My hope is that at some future conference this issue may be allocated more than 20 minutes and that a few of the people who most need to grapple with this issue (DHS/FEMA, Public Safety Canada, our energy departments, and local emergency planners) will be present to discuss how we might prepare for and administer a major liquid fuel emergency.

The best research that I am aware of has come from the GAO, Alan Smart in Australia, Kathy Leotta in Washington State, and Helen Peck with UK military.
All four are unanimous in stressing the need for proactive work (ie. being prepared long before the emergency hits).
It seems that we are a very long way from that here in North America.

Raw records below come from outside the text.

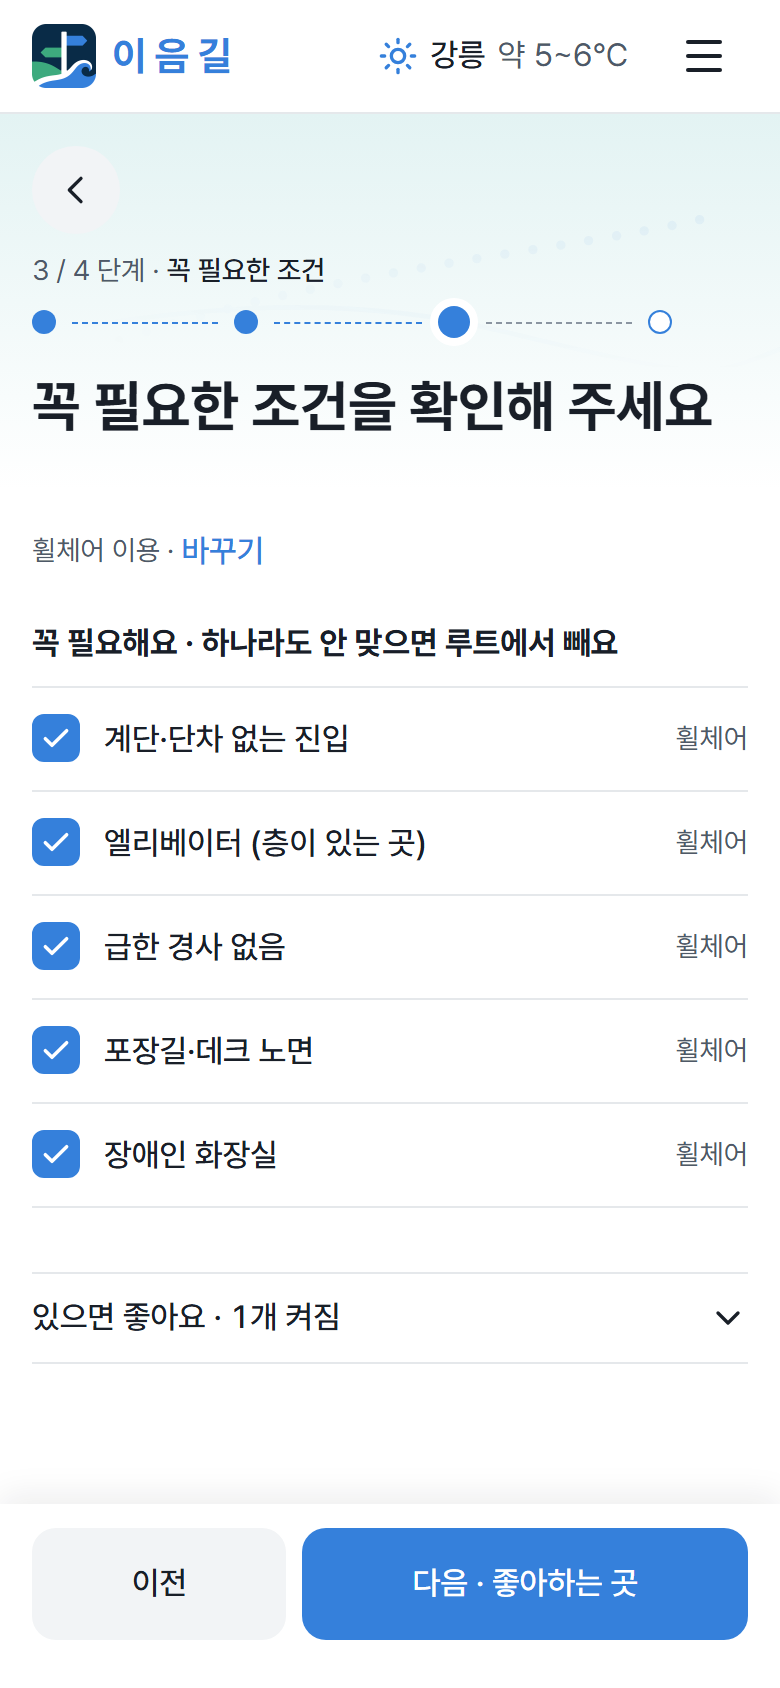
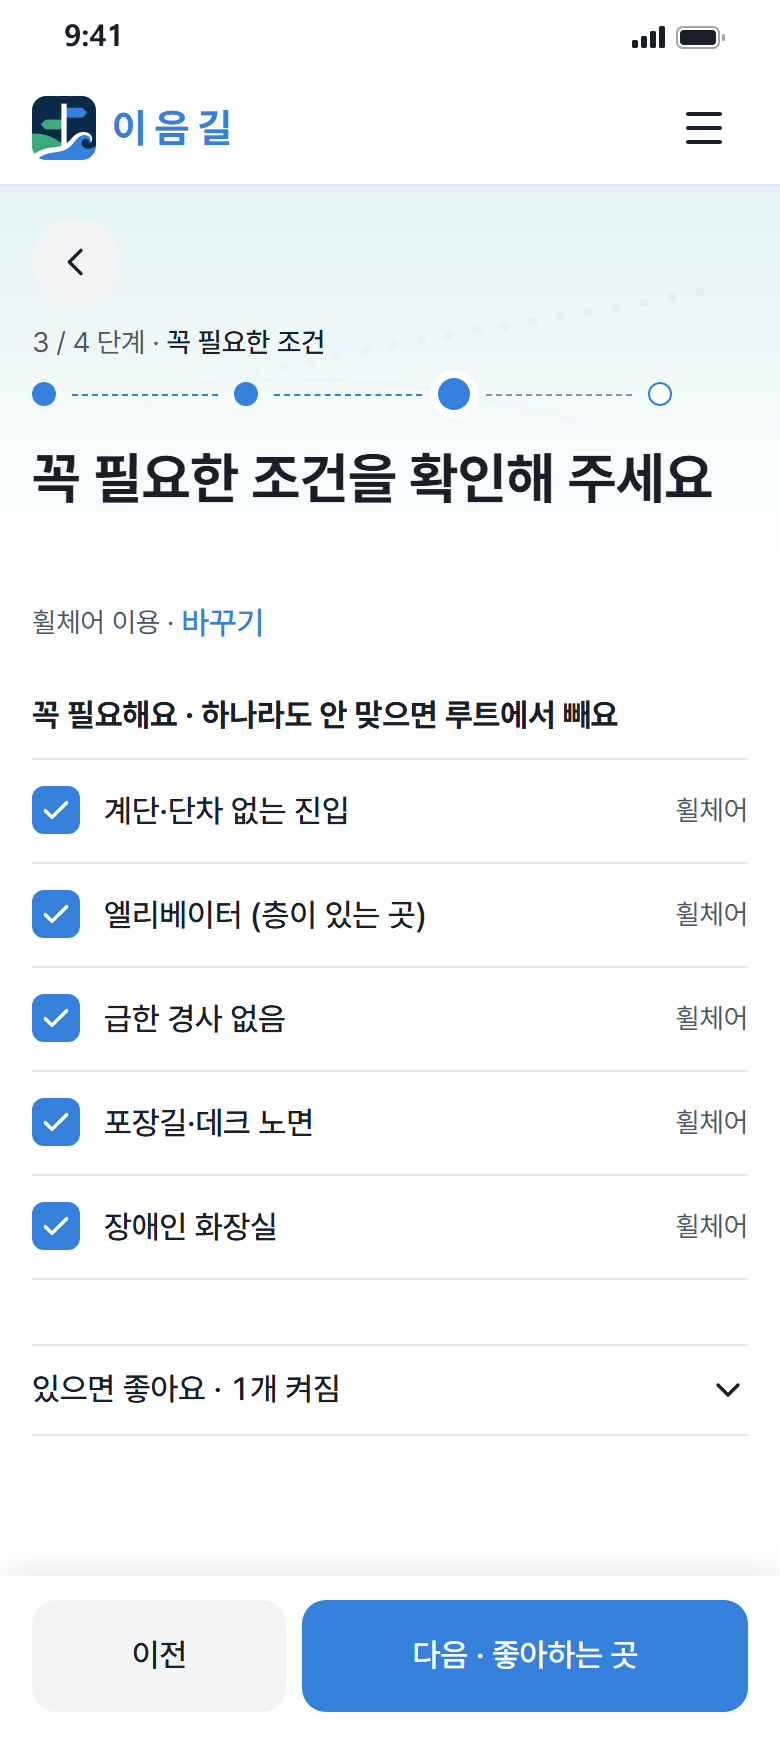
fix: 시작 화면 휴대폰 미리보기의 상태 줄을 그림 안으로 — CSS 띠는 가만히 있고 화면만 바뀌어 분리돼 보이던 문제
- capture.ts withStatusBar: 미리보기 캡처 위에 9:41 · 신호 · 배터리 줄(72px)을 붙여 한 장으로(public/preview/step-*.png, 780×1760)
- IntroSteps·globals.css: 따로 그리던 상태 줄 CSS 제거, 가운데 카메라 알약만 CSS로 겹침

diff --git a/scripts/readme/capture.ts b/scripts/readme/capture.ts
@@ -7,7 +7,7 @@
 // README '디자인 이야기' 그림(docs/readme/design-icons.png)은 `… capture.ts design` — 앱 아이콘 · 바로가기 아이콘 5개(움직이는 층까지 겹친 모습) · 색 세 가지를 한 줄로(서버 불필요).
 // README 맨 위 움직이는 그림(docs/readme/hero.gif)은 `… capture.ts hero` — 시작 화면 히어로의 CSS 움직임을 멈춰 두고 시각을 하나씩 정해 찍은 뒤 sharp로 GIF를 만든다(실시간 녹화가 아니라 끊김 없음).
 // 사용: npm run dev  →  npx tsx scripts/readme/capture.ts
-import { copyFileSync, mkdirSync, readFileSync } from "node:fs";
+import { mkdirSync, readFileSync } from "node:fs";
 import { resolve } from "node:path";
 import { chromium, type Browser, type Page } from "@playwright/test";
 import sharp from "sharp";
@@ -153,6 +153,18 @@ const SHOTS: Shot[] = [
 /** 시작 화면 미리보기에 쓰는 캡처 */
 const PREVIEW: Record<string, string> = { "04-conditions": "step-conditions", "08-result-detail": "step-card", "12-checklist": "step-call" };
 
+/** 시작 화면 휴대폰 미리보기: 캡처(780px 폭) 위에 상태 줄(9:41 · 신호 · 배터리, 흰 바탕 72px = 390 기준 36px)을 붙여 한 장으로.
+ *  예전엔 상태 줄을 CSS 띠로 따로 그려서, 화면이 바뀔 때 그림만 흐려지고 띠는 가만히 있어 둘이 분리돼 보였다(11/25). 가운데 카메라 알약은 CSS(::after) */
+async function withStatusBar(src: string, dst: string) {
+  const W = 780;
+  const H = 72;
+  const bar = Buffer.from(`<svg xmlns="http://www.w3.org/2000/svg" width="${W}" height="${H}"><rect width="${W}" height="${H}" fill="#fff"/>
+    <text x="64" y="46" font-family="Pretendard, 'Malgun Gothic', sans-serif" font-size="30" font-weight="600" fill="#191F28">9:41</text>
+    <g transform="translate(632 26)" fill="#191F28"><rect x="0" y="14" width="6" height="8" rx="1.6"/><rect x="9" y="10" width="6" height="12" rx="1.6"/><rect x="18" y="5" width="6" height="17" rx="1.6"/><rect x="27" y="0" width="6" height="22" rx="1.6"/></g>
+    <g transform="translate(676 26)"><rect x="1" y="1" width="42" height="21" rx="6" fill="none" stroke="#191F28" stroke-opacity=".4" stroke-width="2"/><rect x="4" y="4" width="36" height="15" rx="3.5" fill="#191F28"/><rect x="46" y="8" width="3" height="7" rx="1.5" fill="#191F28" fill-opacity=".4"/></g></svg>`);
+  await sharp(src).extend({ top: H, background: "#ffffff" }).composite([{ input: bar, top: 0, left: 0 }]).png().toFile(dst);
+}
+
 /** 페이지 중간을 찍을 때도 사이트 머리줄(로고 · 메뉴)이 위에 보이게 화면 위에 붙인다 → 머리줄 높이를 돌려준다.
  *  시작 화면 단계 소개의 휴대폰 화면(08·12)이 '확대해서 잘라 낸 그림'처럼 보이지 않게(11/24). 실제 머리줄은 따라오지 않는다 */
 async function pinHeader(p: Page) {
@@ -194,7 +206,7 @@ async function capture(b: Browser, s: Shot) {
   await page.waitForFunction(() => [...document.images].every((i) => i.complete), null, { timeout: 15_000 }).catch(() => {});
   await page.waitForTimeout(300);
   await page.screenshot({ path: `${OUT}/${s.name}.png` });
-  if (PREVIEW[s.name]) copyFileSync(`${OUT}/${s.name}.png`, resolve(`public/preview/${PREVIEW[s.name]}.png`));
+  if (PREVIEW[s.name]) await withStatusBar(`${OUT}/${s.name}.png`, resolve(`public/preview/${PREVIEW[s.name]}.png`));
   await ctx.close();
   console.log(`✓ ${s.name}`);
 }

diff --git a/src/app/globals.css b/src/app/globals.css
@@ -974,29 +974,8 @@ label:has(input[type="checkbox"]) {
 }
 /* 휴대폰 위쪽 상태 줄(가운데 카메라 자리) — 세 화면 모두 실제 휴대폰처럼 보이게(11/24). README 휴대폰 틀(capture.ts frames)과 같은 모양 */
 /* 11/24 고침: 예전엔 원형 그라데이션이라 카메라 자리가 납작한 타원으로 보였다 → 양 끝이 둥근 알약(README 틀 96×26, 상태 줄 36 : 화면 390과 같은 비율).
-   상태 줄(.intro-phone__status)에는 실제 휴대폰처럼 시계·신호·배터리(장식) — 빈 흰 띠가 잘린 것처럼 보였다 */
-.intro-phone__status {
-  display: flex;
-  align-items: center;
-  justify-content: space-between;
-  height: 1.75rem;
-  padding-inline: 1.5rem 1.25rem;
-  background: #fff;
-  color: var(--color-ink);
-  font-size: 0.875rem; /* 화면 글자 14px 하한(디자인 규칙)을 지킨다 — 장식이어도 보이는 글자 */
-  font-weight: 500;
-  line-height: 1;
-  font-variant-numeric: tabular-nums;
-}
-.intro-phone__icons {
-  display: flex;
-  align-items: center;
-  gap: 0.3em;
-}
-.intro-phone__icons svg {
-  height: 0.75em;
-  width: auto;
-}
+   상태 줄(시계·신호·배터리)은 11/25부터 미리보기 그림 안에 있다 */
+/* 11/25: 상태 줄(시계·신호·배터리)은 미리보기 그림 안으로 옮겼다(capture.ts withStatusBar) — CSS 띠는 가만히 있고 그림만 바뀌어 분리돼 보였다 */
 .intro-phone::after {
   content: "";
   position: absolute;
@@ -1012,7 +991,7 @@ label:has(input[type="checkbox"]) {
   display: block;
   width: 100%;
   height: auto;
-  /* 제자리에서 흐리게만(11/24) — 위로 올라오면 가만히 있는 상태 줄 밑으로 사진이 들어가 잘려 보였다 */
+  /* 제자리에서 흐리게만(11/24). 상태 줄도 그림 안에 있어 함께 흐려진다(11/25) */
   animation: intro-screen-fade var(--motion-long) var(--ease-enter);
 }
 @keyframes intro-screen-fade {
@@ -1039,10 +1018,6 @@ label:has(input[type="checkbox"]) {
     border-width: 0.625rem;
     border-radius: 2.75rem;
   }
-  .intro-phone__status {
-    height: 1.875rem;
-    padding-inline: 1.75rem 1.5rem;
-  }
   .intro-phone::after {
     width: 4.25rem;
     height: 1.125rem;
@@ -1051,10 +1026,6 @@ label:has(input[type="checkbox"]) {
 @media (min-width: 1280px) {
   .intro-phone {
     width: 20rem;
-  }
-  .intro-phone__status {
-    height: 2rem;
-    padding-inline: 2rem 1.75rem;
   }
   .intro-phone::after {
     top: 0.34375rem;

diff --git a/src/components/home/IntroSteps.tsx b/src/components/home/IntroSteps.tsx
@@ -228,24 +228,8 @@ export function IntroSteps({ inner }: { inner: string }) {
               {/* 미리보기(figure) 안에는 누르는 곳을 두지 않는다 — 단계 막대 탭·자동 넘김 버튼은 그 바로 아래 */}
               <figure aria-label="결과 화면 미리보기" className="mx-auto flex w-full flex-col items-center">
                 <div id="intro-panel" role="tabpanel" aria-labelledby={`intro-tab-${active}`} className="intro-phone">
-                  {/* 상태 줄(장식): 시계 · 신호 · 배터리. 가운데 카메라 알약은 CSS(::after) */}
-                  <div className="intro-phone__status" aria-hidden="true">
-                    <span>9:41</span>
-                    <span className="intro-phone__icons">
-                      <svg viewBox="0 0 17 11" fill="currentColor">
-                        <rect x="0" y="7" width="3" height="4" rx="0.8" />
-                        <rect x="4.5" y="5" width="3" height="6" rx="0.8" />
-                        <rect x="9" y="2.5" width="3" height="8.5" rx="0.8" />
-                        <rect x="13.5" y="0" width="3" height="11" rx="0.8" />
-                      </svg>
-                      <svg viewBox="0 0 25 12" fill="none">
-                        <rect x="0.5" y="0.5" width="21" height="11" rx="3" stroke="currentColor" opacity="0.4" />
-                        <rect x="2" y="2" width="18" height="8" rx="1.8" fill="currentColor" />
-                        <rect x="23" y="4" width="1.6" height="4" rx="0.8" fill="currentColor" opacity="0.4" />
-                      </svg>
-                    </span>
-                  </div>
-                  <Image key={step.img} src={step.img} width={780} height={1688} sizes="(min-width: 1280px) 20rem, (min-width: 1024px) 17rem, 15rem" alt={step.alt} className="intro-phone__screen" />
+                  {/* 상태 줄(9:41 · 신호 · 배터리)은 그림 안에 함께 있다(11/25, capture.ts withStatusBar) — 화면이 바뀔 때 함께 흐려져 분리돼 보이지 않게. 가운데 카메라 알약은 CSS(::after) */}
+                  <Image key={step.img} src={step.img} width={780} height={1760} sizes="(min-width: 1280px) 20rem, (min-width: 1024px) 17rem, 15rem" alt={step.alt} className="intro-phone__screen" />
                 </div>
                 {!pinned && (
                   // 넓지만 낮은 화면(두 칸, 고정 안 함): 진행 막대는 장식 — 단계는 왼쪽 목록에서 고른다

At this point, it looks like there is a possibility that airline use will need to be significantly scaled back, but if this happens, there will likely be big social and political impacts.

What are the big social and political impacts?

Most airline travel is discretionary personal travel.

The business uses of airline travel can probably support significantly higher prices when travel is absolutely necessary. In the remaining business cases, communications has evolved to be an excellent substitute for travel. Video conferencing and computer collaboration tools have become very convenient and useful.

Flying Fewer Planes, Airlines Find Stability

they have just posted the video of the Jeff Rubin talk on their site

When I first followed the link earlier today I was able to watch the video, but now it's a 'private' video. It isn't clear how one gets 'permission' to watch the video.

Seems to be there now. ?

I hope they put up more videos. It seems some times they do and some times they don't.

I've been preparing my family for Peak Oil for 4 years now and I'm sharing some videos showing people what they can do if they want to insure themselves against the negative consequences of Peak Oil... I attached one of the video's here.


I've seen your videos, and I applaud your efforts, but considering where you live, I don't give you a week after the stores are finished being looted before they are on your doorstep wanting your 'stuff'. :-S.